Task> Copy every line of the data in which the word "database" occurs.

Modification records>
+ + +
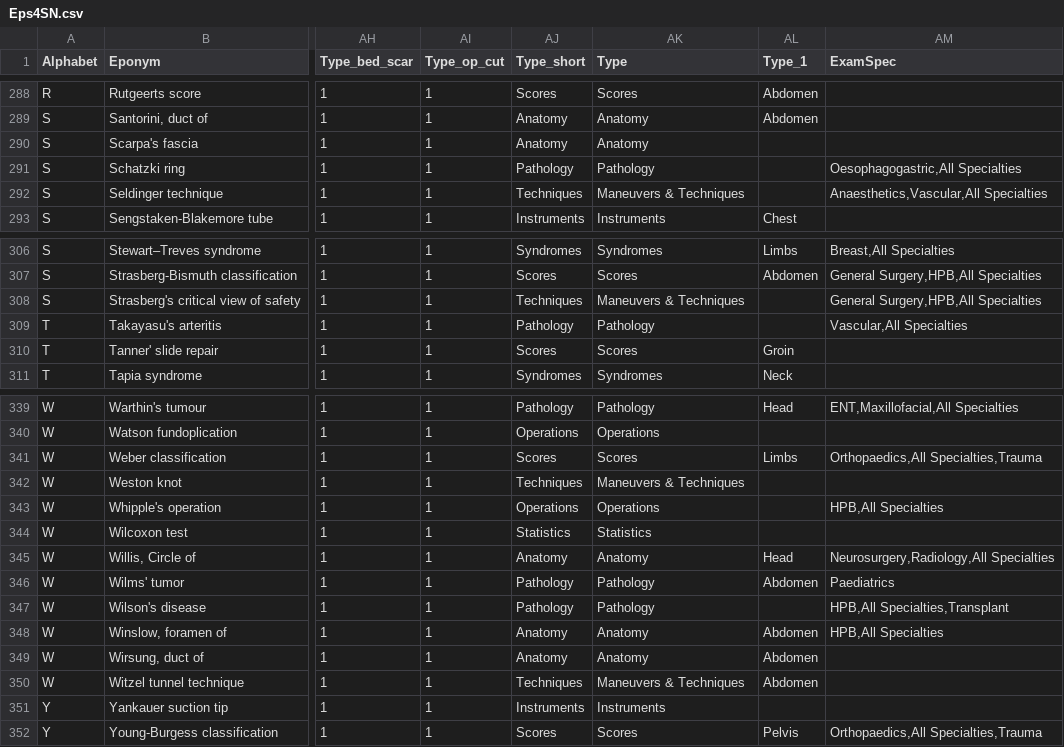
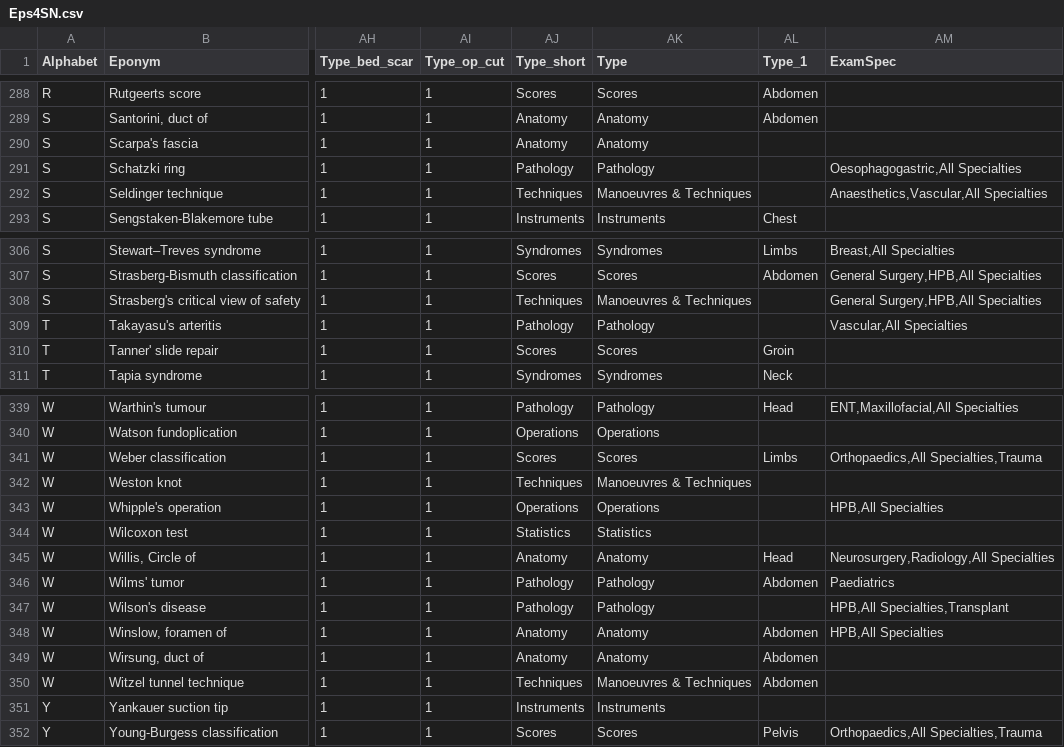
Before and after one commit to HayesAJ83/LastGo01, a CSV file: static/database/Eps4SN.csv, drawn as a sheet; only a part is shown, gaps mark what is left out; the diff covers the shown part only; the diff names each change by its address in the sheet, - before the commit and + after, or states it on an @@ line.

```diff
--- a/static/database/Eps4SN.csv
+++ b/static/database/Eps4SN.csv
-AK292 (Type): Maneuvers & Techniques
+AK292 (Type): Manoeuvres & Techniques
-AK308 (Type): Maneuvers & Techniques
+AK308 (Type): Manoeuvres & Techniques
-AK342 (Type): Maneuvers & Techniques
+AK342 (Type): Manoeuvres & Techniques
-AK350 (Type): Maneuvers & Techniques
+AK350 (Type): Manoeuvres & Techniques
```
Also changed, not shown: 12 edited cells elsewhere in this file.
+ + +
Written response>
Before and after one commit to HayesAJ83/LastGo01, a CSV file: static/database/Eps4SN.csv, drawn as a sheet; only a part is shown, gaps mark what is left out; the diff covers the shown part only; the diff names each change by its address in the sheet, - before the commit and + after, or states it on an @@ line.
--- a/static/database/Eps4SN.csv
+++ b/static/database/Eps4SN.csv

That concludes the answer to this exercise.